Before-and-after change records:

BEGIN

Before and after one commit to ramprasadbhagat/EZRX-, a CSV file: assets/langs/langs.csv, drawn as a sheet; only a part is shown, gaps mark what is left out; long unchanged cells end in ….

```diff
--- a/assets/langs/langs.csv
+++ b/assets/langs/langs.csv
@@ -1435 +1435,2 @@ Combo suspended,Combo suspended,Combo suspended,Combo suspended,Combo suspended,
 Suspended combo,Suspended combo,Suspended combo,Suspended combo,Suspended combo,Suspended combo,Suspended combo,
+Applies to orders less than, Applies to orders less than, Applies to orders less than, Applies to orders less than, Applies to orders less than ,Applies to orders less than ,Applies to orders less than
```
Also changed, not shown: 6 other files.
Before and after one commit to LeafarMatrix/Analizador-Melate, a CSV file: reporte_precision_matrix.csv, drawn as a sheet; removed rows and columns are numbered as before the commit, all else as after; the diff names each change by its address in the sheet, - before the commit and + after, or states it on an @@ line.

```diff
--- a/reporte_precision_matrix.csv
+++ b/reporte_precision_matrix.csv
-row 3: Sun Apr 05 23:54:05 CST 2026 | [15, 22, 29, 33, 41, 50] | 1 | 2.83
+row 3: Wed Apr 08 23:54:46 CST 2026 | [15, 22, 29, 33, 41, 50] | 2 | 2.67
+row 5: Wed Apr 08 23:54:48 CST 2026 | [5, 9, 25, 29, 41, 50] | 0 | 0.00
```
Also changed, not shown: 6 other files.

END

:: Assigned task ::
Every line of the data is to be printed again exactly.

:: Task output ::
Before and after one commit to ramprasadbhagat/EZRX-, a CSV file: assets/langs/langs.csv, drawn as a sheet; only a part is shown, gaps mark what is left out; long unchanged cells end in ….

```diff
--- a/assets/langs/langs.csv
+++ b/assets/langs/langs.csv
@@ -1435 +1435,2 @@ Combo suspended,Combo suspended,Combo suspended,Combo suspended,Combo suspended,
 Suspended combo,Suspended combo,Suspended combo,Suspended combo,Suspended combo,Suspended combo,Suspended combo,
+Applies to orders less than, Applies to orders less than, Applies to orders less than, Applies to orders less than, Applies to orders less than ,Applies to orders less than ,Applies to orders less than
```
Also changed, not shown: 6 other files.
Before and after one commit to LeafarMatrix/Analizador-Melate, a CSV file: reporte_precision_matrix.csv, drawn as a sheet; removed rows and columns are numbered as before the commit, all else as after; the diff names each change by its address in the sheet, - before the commit and + after, or states it on an @@ line.

```diff
--- a/reporte_precision_matrix.csv
+++ b/reporte_precision_matrix.csv
-row 3: Sun Apr 05 23:54:05 CST 2026 | [15, 22, 29, 33, 41, 50] | 1 | 2.83
+row 3: Wed Apr 08 23:54:46 CST 2026 | [15, 22, 29, 33, 41, 50] | 2 | 2.67
+row 5: Wed Apr 08 23:54:48 CST 2026 | [5, 9, 25, 29, 41, 50] | 0 | 0.00
```
Also changed, not shown: 6 other files.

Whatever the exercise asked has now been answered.